That’s a lot of people, a lot of processes and a lot of data involved to ensure that rebate claims are made.So, it seems obvious to say that it’s very easy for things to fall through the cracks and rebate claims will be missed.However, we have examined this is detail and described the 10 most common ones (and how to fix them) in our eBook “10 reasons rebate accountants fail to claim 100% of rebates due”.In short, they are:
Companies rely on suppliers advising them how much rebate is due – a figure which, in many cases, is lower than what is actually due.
Rebate value is usually higher when calculated at the lowest level of granularity e.g. per product per branch per transaction type per day.
New products released by the supplier after the deal is signed often miss getting the deal information applied to them in the buyer’s system.
Most companies use one software solution to create the physical supplier agreements and a separate finance system to calculate the rebate due.Of course, this is open to manual error and we have seen cases where an agreement has been produced, signed and filed away, but not even entered on the finance system.
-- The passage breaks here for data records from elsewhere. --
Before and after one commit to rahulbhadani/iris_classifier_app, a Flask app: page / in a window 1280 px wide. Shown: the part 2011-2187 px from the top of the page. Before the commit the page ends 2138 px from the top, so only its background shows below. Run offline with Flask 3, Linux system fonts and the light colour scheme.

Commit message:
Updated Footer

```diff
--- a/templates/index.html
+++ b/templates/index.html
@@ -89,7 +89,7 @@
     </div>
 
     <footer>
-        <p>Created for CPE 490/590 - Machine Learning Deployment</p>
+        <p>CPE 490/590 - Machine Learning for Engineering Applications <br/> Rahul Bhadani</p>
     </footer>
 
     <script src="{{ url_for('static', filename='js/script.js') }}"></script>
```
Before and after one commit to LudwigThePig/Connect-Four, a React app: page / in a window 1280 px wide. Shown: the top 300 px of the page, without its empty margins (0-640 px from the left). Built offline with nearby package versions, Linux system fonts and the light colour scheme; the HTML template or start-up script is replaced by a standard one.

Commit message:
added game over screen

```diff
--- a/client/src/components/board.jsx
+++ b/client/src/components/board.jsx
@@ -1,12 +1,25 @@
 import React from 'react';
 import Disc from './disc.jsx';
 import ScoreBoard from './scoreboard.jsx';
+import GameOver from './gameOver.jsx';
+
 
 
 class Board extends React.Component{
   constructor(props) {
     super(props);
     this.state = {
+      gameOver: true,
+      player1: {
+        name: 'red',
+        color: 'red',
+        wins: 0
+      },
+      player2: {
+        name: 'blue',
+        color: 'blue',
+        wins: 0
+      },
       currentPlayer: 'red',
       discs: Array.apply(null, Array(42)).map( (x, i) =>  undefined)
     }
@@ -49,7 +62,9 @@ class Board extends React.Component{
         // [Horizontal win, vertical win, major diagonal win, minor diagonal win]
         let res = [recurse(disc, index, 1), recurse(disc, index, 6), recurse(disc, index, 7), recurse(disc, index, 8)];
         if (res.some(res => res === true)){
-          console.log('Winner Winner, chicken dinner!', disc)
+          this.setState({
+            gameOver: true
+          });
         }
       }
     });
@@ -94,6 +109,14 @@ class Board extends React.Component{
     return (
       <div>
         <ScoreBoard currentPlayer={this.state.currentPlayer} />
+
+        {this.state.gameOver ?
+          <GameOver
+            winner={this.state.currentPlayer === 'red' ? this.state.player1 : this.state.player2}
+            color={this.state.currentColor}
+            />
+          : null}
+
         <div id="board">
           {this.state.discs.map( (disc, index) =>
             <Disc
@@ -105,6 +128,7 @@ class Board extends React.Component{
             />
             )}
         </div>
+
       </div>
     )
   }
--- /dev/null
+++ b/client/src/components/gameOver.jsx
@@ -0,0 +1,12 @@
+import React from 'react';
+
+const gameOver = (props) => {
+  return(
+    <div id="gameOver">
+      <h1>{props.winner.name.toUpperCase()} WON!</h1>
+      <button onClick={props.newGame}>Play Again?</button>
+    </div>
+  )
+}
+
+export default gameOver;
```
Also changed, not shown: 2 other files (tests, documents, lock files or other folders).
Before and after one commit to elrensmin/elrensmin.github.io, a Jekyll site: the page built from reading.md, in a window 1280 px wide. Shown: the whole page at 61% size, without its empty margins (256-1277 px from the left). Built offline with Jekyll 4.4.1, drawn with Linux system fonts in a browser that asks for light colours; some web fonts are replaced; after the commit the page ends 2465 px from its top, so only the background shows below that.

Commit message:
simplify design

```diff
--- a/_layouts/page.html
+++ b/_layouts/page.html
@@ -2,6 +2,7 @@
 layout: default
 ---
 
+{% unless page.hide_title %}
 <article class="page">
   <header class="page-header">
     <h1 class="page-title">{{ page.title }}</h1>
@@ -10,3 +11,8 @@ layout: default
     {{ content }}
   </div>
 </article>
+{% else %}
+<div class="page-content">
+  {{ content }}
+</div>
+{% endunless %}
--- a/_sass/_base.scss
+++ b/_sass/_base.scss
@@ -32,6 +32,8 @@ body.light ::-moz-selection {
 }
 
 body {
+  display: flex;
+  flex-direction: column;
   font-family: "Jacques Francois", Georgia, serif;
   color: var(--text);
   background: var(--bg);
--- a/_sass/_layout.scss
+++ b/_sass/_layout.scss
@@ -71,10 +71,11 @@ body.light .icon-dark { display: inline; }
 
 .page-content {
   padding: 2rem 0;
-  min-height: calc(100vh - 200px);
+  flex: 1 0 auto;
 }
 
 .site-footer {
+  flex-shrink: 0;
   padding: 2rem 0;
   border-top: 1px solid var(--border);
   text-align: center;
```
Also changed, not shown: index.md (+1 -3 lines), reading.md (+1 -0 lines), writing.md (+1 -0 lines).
The obvious result of this is that no rebate will ever be claimed.
When the deal structure is highly complex, we’ve seen a number of cases where a company enters into a deal with a supplier and some way through the year it becomes apparent that either zero or very little rebate is being earned.
Often deals are created and then negotiated in a rather adhoc fashion, with information distributed in spreadsheets, emails, documents and stored in people’s heads!When it’s time to make a rebate claim, companies often find that the supplier has a different understanding of the deal structure and therefore disputes the claim.
We have seen cases where the commercial team had no visibility of live supplier product data as represented in their ERP system. So it is no surprise that the deals that were agreed were subsequently difficult to represent within the ERP system and claims were invalid.
Very often commercial teams are dealing with overall purchase volume figures which doesn’t help them get the best deal at a granular level. We have observed that the only way to maximise rebate income is to work at the most granular level possible.
Still on the subject of the lack of visibility, there is nothing more frustrating to a buyer than agreeing a threshold for a rebate and then narrowly missing it – simply because nobody had visibility of that next breakpoint.
If branch managers and sales people have clear visibility of potential margin, their sales choices can be steered accordingly. Without that visibility, rebate income is easily missed.Interestingly, even where companies feel they have none of those issues, we have STILL managed to find at least 4% of annual rebate income that has not been claimed!